Today is Halloween so I thought I'd look at the tradition from a linguistic point of view. Halloween is sometimes spelt Hallowe'en, the apostrophe standing for a missing 'v', where 'even' means 'eve'. It's a shortened form of All-Hallow-Even, and can also be called the Eve of All Hallows. Hallow means holy person or saint.
31 October was an important date in pre-Christian Celtic culture as it was the end of the harvest and the end of the year. The festival celebrated on the date was known as Samhain ('mh' is pronounced 'w') and the Celts believed that the souls of the dead came back to visit their old homes and families on that night.

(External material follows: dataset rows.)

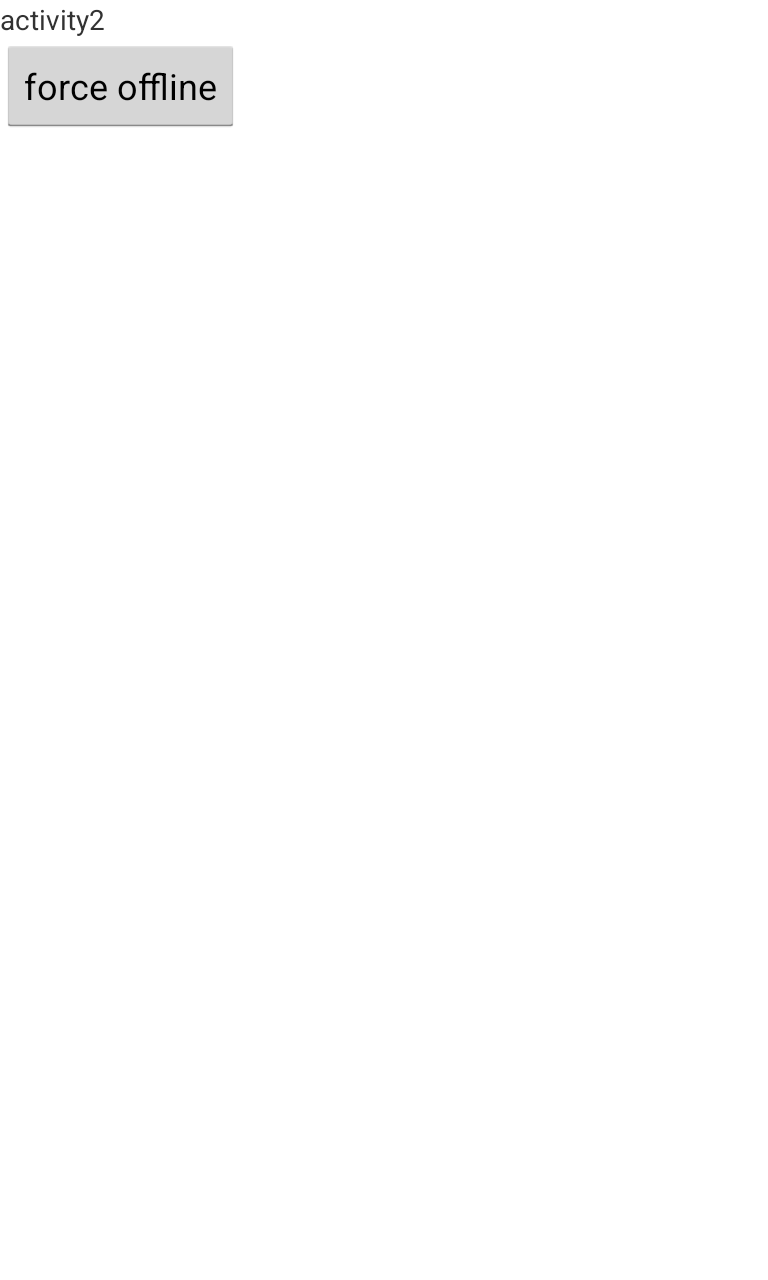
Repository: xingchenxuanfeng/MyStudyForAndroid
Layout: ForceOffline/res/layout/activity2.xml
The author's editor kept a copy of each file at every save. The layout is drawn from the files as they stood at one save, then again after the next save.
It is drawn on a 768 x 1280 px phone screen (xhdpi) without system bars, with theme AppTheme; the app's code is not run.

Above is the layout before, as saved 2015-06-14 11:50:31.

### ForceOffline/res/layout/activity2.xml
<?xml version="1.0" encoding="utf-8"?>
<LinearLayout xmlns:android="http://schemas.android.com/apk/res/android"
    android:layout_width="match_parent"
    android:layout_height="match_parent"
    android:orientation="vertical" >

    <TextView
        android:id="@+id/textView1"
        android:layout_width="wrap_content"
        android:layout_height="wrap_content"
        android:text="activity2" />

    <Button
        android:id="@+id/button1"
        android:layout_width="wrap_content"
        android:layout_height="wrap_content"
        android:text="force offline" />

</LinearLayout>

Loaded but not shown: ForceOffline/res/values/styles.xml (common file); ForceOffline/res/values-v11/styles.xml (common file); ForceOffline/res/values-v14/styles.xml (common file)

After the next save:
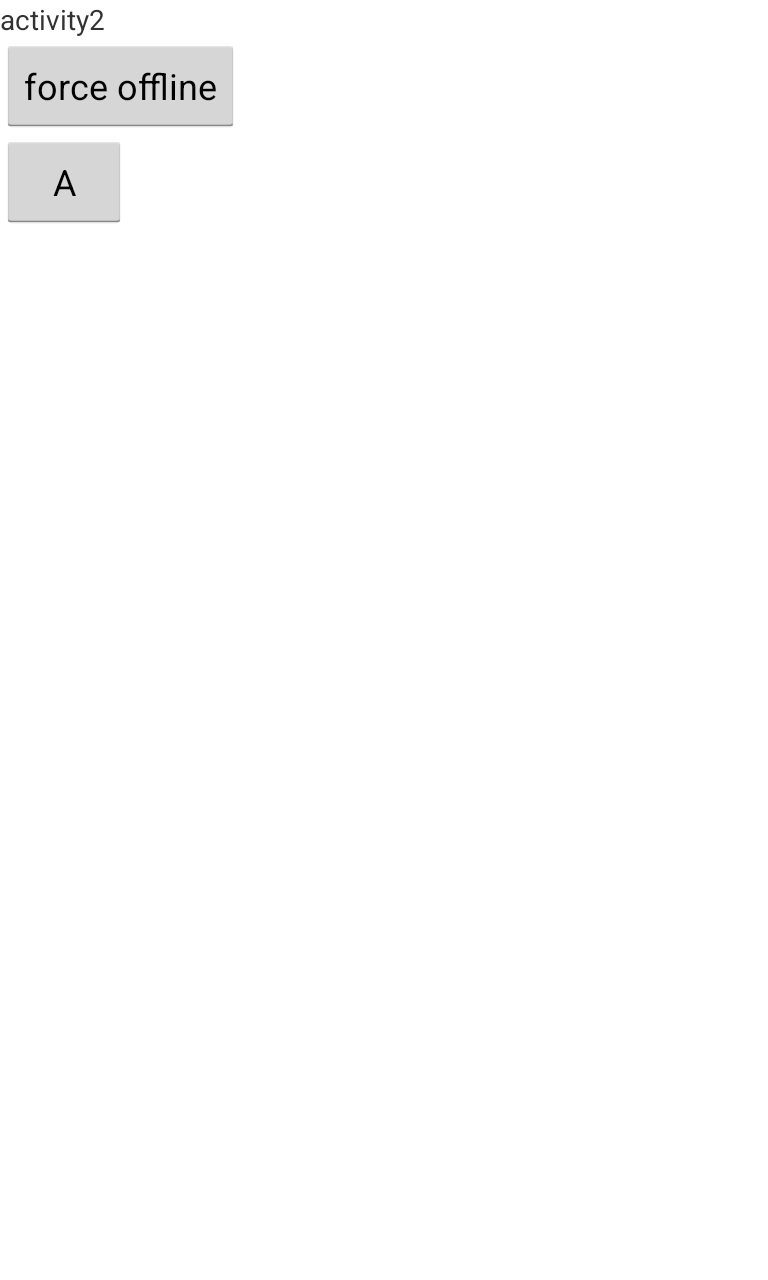
Saved 36 s later.
--- a/ForceOffline/res/layout/activity2.xml
+++ b/ForceOffline/res/layout/activity2.xml
@@ -16,4 +16,10 @@
         android:layout_height="wrap_content"
         android:text="force offline" />
 
+    <Button
+        android:id="@+id/button2"
+        android:layout_width="wrap_content"
+        android:layout_height="wrap_content"
+        android:text="A" />
+
 </LinearLayout>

In the 9th century the Christian Church transformed the old pagan festival, which honoured all dead, to a festival honouring only the blessed or hallowed dead. 1 November, the start of the new year, was known as All Hallows' Day, Hallowday or All-hallomas. Shakespeare has Allhallowmas. The Church introduced the alternative name All Saints' Day to cement the Christian connection.

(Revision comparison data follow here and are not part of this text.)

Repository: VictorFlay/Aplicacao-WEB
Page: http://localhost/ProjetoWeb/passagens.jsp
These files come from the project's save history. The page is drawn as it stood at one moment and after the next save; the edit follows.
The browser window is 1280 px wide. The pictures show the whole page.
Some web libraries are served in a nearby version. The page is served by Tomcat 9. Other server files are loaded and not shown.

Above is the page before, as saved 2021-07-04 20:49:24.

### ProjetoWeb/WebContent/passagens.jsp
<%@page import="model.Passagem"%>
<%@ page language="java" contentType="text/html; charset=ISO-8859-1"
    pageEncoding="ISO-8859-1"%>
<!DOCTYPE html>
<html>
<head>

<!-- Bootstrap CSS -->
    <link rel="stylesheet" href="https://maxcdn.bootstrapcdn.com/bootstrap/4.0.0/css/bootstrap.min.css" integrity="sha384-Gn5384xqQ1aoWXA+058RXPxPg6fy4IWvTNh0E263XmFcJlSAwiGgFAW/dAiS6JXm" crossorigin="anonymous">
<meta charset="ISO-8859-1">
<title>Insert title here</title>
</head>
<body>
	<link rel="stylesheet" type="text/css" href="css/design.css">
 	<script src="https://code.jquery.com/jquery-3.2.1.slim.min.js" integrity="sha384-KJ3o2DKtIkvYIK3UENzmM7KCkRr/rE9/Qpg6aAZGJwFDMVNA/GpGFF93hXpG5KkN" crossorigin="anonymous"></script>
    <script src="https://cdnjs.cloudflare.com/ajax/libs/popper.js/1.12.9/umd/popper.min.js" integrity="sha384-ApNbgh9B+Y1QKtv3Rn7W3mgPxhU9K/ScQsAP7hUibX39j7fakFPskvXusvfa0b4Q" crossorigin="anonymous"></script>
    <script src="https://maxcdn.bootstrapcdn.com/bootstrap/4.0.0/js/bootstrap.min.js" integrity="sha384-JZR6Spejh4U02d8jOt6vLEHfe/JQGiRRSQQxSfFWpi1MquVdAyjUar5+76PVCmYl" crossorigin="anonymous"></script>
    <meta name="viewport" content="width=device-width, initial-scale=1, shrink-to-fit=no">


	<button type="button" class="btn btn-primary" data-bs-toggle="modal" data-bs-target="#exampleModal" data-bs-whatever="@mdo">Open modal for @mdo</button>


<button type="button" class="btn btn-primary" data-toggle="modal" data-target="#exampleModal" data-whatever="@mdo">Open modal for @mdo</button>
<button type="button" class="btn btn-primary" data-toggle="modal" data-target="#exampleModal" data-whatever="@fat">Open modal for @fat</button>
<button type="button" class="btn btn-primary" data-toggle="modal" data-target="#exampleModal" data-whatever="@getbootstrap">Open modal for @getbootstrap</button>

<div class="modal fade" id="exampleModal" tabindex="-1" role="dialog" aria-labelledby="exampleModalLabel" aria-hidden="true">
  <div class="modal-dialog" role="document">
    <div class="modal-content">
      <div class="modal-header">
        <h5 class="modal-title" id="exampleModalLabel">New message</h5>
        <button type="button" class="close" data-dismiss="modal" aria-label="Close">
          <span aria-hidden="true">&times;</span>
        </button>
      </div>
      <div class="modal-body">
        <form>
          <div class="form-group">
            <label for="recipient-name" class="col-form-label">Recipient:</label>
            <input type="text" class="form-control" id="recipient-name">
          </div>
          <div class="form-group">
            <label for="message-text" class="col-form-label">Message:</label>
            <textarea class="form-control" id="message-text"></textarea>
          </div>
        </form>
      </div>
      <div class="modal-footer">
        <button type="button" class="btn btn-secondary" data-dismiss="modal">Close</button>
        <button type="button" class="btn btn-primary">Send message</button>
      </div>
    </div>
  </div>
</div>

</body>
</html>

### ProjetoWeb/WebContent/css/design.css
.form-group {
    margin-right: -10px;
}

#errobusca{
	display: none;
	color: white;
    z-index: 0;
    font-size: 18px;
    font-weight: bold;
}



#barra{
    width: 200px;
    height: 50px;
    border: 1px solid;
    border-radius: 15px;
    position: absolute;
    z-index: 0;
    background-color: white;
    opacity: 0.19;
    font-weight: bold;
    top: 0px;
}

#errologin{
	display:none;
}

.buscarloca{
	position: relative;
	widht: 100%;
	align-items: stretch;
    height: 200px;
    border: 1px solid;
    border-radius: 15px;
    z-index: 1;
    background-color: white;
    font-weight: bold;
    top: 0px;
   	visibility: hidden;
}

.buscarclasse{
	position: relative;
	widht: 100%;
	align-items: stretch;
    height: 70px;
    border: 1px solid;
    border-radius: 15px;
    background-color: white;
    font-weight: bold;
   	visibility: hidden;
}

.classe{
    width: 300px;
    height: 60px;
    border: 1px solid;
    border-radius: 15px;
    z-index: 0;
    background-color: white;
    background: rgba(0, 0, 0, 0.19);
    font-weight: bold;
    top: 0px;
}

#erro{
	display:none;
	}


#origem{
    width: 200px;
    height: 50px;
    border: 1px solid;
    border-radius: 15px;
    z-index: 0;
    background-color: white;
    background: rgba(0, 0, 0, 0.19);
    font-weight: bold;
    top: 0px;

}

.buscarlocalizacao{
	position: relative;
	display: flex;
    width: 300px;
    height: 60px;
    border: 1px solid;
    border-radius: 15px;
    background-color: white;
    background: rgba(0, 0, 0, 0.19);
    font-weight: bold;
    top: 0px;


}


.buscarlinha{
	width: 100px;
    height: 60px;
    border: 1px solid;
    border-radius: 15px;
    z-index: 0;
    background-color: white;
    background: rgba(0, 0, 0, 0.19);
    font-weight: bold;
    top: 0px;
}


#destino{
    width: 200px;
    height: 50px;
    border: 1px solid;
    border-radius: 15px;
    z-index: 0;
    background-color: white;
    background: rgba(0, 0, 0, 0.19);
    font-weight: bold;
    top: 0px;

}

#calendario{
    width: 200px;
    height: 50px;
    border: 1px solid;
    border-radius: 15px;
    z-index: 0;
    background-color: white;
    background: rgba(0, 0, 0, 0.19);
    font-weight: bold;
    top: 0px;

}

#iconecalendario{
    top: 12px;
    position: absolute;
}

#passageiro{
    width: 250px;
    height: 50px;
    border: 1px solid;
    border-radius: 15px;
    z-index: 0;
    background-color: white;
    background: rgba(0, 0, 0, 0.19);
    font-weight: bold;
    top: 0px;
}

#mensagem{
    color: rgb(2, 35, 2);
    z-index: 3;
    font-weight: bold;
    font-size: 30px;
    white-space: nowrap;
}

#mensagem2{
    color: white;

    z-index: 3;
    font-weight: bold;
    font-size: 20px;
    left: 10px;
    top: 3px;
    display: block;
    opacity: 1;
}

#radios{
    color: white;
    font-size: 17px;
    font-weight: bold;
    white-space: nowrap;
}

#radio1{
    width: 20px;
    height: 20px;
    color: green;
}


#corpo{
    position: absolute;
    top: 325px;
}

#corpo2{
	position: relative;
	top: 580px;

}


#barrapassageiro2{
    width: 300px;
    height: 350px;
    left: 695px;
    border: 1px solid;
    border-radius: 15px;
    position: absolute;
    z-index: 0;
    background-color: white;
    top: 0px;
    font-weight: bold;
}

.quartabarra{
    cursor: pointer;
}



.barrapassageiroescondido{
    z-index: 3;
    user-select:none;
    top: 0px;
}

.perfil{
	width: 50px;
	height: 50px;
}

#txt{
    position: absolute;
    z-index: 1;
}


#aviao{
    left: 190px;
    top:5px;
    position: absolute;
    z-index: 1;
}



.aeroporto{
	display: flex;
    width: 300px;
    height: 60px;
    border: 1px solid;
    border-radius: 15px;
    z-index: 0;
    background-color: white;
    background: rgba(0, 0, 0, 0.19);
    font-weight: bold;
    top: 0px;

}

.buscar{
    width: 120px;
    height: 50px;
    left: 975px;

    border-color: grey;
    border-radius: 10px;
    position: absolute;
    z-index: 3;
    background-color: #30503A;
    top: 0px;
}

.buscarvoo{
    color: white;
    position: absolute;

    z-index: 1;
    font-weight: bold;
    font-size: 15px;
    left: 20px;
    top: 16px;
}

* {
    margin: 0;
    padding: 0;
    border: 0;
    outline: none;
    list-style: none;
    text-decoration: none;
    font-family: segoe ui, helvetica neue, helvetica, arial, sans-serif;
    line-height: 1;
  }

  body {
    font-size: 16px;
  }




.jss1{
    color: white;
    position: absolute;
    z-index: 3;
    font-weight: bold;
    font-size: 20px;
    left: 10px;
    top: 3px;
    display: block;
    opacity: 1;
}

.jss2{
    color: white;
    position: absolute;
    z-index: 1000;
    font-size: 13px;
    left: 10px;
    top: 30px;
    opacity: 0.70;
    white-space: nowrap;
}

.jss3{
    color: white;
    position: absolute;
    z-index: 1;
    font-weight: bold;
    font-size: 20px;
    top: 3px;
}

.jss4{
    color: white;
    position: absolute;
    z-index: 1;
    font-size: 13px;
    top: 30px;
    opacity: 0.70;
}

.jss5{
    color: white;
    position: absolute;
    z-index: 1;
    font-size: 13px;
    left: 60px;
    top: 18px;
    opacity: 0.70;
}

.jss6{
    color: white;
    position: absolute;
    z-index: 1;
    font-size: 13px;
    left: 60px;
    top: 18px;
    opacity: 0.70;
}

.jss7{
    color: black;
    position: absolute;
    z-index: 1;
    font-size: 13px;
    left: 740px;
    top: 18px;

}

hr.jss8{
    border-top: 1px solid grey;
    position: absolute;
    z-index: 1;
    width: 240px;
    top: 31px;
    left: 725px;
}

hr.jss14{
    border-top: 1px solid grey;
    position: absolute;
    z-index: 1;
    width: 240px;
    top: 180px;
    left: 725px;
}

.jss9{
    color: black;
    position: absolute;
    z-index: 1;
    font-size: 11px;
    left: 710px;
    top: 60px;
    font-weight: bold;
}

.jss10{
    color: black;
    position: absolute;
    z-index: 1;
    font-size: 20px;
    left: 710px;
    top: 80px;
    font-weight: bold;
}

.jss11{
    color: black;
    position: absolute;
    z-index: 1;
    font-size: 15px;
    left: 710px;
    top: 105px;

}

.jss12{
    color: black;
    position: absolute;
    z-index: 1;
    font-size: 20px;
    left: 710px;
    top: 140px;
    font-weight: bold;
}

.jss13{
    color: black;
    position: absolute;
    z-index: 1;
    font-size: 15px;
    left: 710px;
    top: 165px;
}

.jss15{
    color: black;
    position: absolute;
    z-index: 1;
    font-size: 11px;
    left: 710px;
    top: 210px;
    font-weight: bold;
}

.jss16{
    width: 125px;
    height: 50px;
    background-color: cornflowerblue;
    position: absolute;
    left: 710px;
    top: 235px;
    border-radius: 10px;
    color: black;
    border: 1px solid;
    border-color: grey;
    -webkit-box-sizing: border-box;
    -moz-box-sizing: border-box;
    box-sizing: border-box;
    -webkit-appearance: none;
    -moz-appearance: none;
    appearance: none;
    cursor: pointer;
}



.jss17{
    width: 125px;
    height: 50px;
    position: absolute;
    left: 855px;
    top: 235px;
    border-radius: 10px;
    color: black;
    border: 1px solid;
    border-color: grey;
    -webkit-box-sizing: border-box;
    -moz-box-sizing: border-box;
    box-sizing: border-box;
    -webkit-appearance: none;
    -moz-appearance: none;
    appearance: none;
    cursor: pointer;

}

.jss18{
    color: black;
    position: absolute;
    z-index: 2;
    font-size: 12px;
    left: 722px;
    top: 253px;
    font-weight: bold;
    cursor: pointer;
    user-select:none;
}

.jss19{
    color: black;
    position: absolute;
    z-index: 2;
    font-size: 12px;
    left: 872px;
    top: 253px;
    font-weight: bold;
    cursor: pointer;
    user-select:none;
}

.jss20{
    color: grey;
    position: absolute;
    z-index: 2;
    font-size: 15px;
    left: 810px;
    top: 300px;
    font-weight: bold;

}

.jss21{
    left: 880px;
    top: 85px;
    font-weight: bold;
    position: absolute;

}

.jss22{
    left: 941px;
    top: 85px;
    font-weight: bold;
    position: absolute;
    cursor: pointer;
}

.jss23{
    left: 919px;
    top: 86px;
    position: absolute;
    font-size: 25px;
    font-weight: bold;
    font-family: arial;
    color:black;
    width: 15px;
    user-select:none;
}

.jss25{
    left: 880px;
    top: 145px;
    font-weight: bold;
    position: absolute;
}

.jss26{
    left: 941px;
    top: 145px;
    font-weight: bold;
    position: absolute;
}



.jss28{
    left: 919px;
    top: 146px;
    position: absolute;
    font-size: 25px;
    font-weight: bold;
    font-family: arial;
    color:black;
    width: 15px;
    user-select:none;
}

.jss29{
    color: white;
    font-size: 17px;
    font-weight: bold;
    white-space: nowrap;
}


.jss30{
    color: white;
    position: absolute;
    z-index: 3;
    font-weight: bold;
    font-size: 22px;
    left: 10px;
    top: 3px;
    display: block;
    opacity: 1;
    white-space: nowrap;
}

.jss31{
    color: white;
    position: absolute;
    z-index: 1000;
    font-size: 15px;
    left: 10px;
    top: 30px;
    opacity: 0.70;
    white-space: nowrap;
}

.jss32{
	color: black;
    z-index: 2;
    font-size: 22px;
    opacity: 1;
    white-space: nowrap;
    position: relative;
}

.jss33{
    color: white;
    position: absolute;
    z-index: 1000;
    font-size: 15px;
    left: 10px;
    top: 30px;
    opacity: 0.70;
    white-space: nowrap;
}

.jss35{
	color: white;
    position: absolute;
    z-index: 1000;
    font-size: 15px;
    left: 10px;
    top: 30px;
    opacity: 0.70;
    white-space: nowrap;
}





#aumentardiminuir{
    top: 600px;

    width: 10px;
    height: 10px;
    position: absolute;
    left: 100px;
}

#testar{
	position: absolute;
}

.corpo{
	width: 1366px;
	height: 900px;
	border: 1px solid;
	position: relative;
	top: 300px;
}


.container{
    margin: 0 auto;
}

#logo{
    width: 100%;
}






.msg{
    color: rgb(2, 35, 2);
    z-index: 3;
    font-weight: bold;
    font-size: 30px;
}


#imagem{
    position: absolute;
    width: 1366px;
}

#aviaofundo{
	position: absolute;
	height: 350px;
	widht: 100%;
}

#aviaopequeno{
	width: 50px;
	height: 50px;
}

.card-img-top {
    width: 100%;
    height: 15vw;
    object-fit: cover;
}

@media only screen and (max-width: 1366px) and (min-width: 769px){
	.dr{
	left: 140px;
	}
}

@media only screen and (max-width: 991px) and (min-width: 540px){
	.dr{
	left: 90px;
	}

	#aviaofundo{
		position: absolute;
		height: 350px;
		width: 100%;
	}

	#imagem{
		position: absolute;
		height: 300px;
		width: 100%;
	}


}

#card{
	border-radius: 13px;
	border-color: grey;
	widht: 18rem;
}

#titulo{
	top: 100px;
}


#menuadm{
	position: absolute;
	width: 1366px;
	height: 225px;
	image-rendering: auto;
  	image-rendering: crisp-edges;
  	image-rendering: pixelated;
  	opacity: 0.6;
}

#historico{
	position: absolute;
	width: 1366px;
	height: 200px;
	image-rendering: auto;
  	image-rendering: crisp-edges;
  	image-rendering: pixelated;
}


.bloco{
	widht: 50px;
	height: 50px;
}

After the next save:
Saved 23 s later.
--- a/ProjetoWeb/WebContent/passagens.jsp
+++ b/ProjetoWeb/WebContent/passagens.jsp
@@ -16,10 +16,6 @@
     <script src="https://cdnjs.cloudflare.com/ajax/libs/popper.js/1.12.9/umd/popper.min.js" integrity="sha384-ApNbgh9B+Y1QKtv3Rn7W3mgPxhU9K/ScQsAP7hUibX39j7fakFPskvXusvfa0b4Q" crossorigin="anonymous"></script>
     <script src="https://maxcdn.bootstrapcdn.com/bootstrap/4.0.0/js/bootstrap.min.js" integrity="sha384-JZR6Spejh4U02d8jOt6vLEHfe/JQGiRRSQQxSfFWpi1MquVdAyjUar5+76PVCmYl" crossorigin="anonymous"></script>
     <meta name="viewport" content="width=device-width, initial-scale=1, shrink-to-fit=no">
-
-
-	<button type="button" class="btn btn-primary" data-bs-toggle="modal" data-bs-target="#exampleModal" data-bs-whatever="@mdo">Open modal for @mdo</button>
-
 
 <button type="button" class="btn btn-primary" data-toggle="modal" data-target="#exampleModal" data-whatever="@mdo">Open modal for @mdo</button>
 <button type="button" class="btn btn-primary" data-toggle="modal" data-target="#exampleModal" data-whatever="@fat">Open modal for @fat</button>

Today's Halloween traditions owe more to Hollywood and the marketing industry than to Celtic culture. Here in the UK we complain about the americanisation of Halloween, but it was Irish immigrants who took the festival of Halloween to the United States in the first place. In Ireland they used to carve out turnips and put a candle inside in memory of 'Stingy Jack' a drunken old farmer who tricked the devil and was then condemned to wander the earth for the rest of his days accompanied by a single candle. Pumpkins were more readily available in North America so Jack-o'-lanterns are these days more likely to be carved out of pumpkins.
The expression 'trick or treating' goes back only to the 1930s (in the US, that is - it's more recent in the UK; the OED's first British citation is 1982). The activity itself goes back much further - to the old practice of 'souling' where people would go from door to door to solicit specially baked 'soul-cakes'. This activity continued into the early 20th century in parts of northern England and in Scotland, where it is known as guising.